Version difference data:
══════════════════════════════

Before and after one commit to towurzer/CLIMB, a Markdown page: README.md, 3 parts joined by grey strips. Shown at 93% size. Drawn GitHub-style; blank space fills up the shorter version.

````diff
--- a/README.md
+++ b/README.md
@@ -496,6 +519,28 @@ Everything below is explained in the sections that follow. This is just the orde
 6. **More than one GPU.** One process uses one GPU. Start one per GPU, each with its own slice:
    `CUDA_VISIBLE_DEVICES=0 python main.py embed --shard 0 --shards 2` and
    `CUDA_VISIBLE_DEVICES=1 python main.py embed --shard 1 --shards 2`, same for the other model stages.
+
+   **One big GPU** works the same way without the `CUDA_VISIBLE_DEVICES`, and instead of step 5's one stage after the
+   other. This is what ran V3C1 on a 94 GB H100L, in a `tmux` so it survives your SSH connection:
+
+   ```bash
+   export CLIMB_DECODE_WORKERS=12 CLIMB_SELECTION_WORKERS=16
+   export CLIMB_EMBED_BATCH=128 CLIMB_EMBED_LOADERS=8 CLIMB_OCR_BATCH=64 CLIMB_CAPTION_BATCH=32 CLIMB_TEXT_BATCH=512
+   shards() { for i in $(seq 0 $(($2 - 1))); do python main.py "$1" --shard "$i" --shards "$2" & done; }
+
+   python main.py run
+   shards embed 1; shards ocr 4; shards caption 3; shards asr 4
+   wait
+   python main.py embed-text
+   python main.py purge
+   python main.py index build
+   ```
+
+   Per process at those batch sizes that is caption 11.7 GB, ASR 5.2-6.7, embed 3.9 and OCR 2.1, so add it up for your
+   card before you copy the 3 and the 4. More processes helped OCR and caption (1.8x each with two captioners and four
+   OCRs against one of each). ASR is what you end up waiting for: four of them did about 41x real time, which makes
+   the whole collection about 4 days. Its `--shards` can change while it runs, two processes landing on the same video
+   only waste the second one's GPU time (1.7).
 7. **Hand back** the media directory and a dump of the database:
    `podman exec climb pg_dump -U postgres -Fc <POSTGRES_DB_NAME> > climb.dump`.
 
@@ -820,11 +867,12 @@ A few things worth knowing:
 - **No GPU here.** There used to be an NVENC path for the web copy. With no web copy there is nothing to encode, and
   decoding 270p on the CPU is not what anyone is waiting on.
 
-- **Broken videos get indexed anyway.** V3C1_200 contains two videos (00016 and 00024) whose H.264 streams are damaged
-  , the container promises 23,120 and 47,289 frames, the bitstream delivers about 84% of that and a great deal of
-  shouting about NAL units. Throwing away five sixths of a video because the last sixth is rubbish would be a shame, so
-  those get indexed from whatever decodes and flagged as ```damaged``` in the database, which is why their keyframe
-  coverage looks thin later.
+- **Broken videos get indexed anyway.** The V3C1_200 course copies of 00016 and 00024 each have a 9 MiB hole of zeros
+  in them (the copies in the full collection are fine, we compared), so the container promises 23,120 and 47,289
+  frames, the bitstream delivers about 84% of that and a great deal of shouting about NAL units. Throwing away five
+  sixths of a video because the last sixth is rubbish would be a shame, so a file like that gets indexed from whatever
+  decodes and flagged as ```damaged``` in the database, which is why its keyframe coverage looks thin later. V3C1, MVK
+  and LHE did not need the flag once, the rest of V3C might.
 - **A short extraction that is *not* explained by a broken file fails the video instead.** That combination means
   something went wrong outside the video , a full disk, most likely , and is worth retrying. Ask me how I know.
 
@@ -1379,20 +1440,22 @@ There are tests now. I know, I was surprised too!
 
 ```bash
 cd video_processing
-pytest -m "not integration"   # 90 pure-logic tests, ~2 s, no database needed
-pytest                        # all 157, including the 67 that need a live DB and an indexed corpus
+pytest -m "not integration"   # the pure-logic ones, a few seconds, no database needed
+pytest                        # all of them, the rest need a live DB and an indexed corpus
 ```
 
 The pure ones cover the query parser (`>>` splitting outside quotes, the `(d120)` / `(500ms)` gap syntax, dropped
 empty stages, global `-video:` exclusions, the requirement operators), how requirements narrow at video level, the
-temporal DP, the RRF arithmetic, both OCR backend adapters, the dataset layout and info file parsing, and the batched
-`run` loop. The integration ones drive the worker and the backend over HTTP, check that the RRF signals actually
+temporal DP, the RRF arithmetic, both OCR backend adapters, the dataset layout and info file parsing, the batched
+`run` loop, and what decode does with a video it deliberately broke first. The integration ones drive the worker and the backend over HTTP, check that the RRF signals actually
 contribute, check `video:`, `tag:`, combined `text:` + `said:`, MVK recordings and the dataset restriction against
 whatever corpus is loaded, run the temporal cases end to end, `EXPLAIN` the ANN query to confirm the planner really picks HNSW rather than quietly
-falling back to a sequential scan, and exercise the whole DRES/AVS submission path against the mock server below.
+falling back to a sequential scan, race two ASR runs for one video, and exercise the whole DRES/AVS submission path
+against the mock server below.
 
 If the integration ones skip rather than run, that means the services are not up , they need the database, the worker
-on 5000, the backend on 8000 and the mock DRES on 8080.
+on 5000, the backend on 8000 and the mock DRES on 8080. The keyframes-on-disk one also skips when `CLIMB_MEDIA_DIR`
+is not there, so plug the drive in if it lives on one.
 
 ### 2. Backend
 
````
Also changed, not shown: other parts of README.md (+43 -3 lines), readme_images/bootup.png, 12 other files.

══════════════════════════════

▶ **Your task**:
Tally the lines in the records above that hold the word "main", and give only that number.

▶ **Answer to the exercise**:
7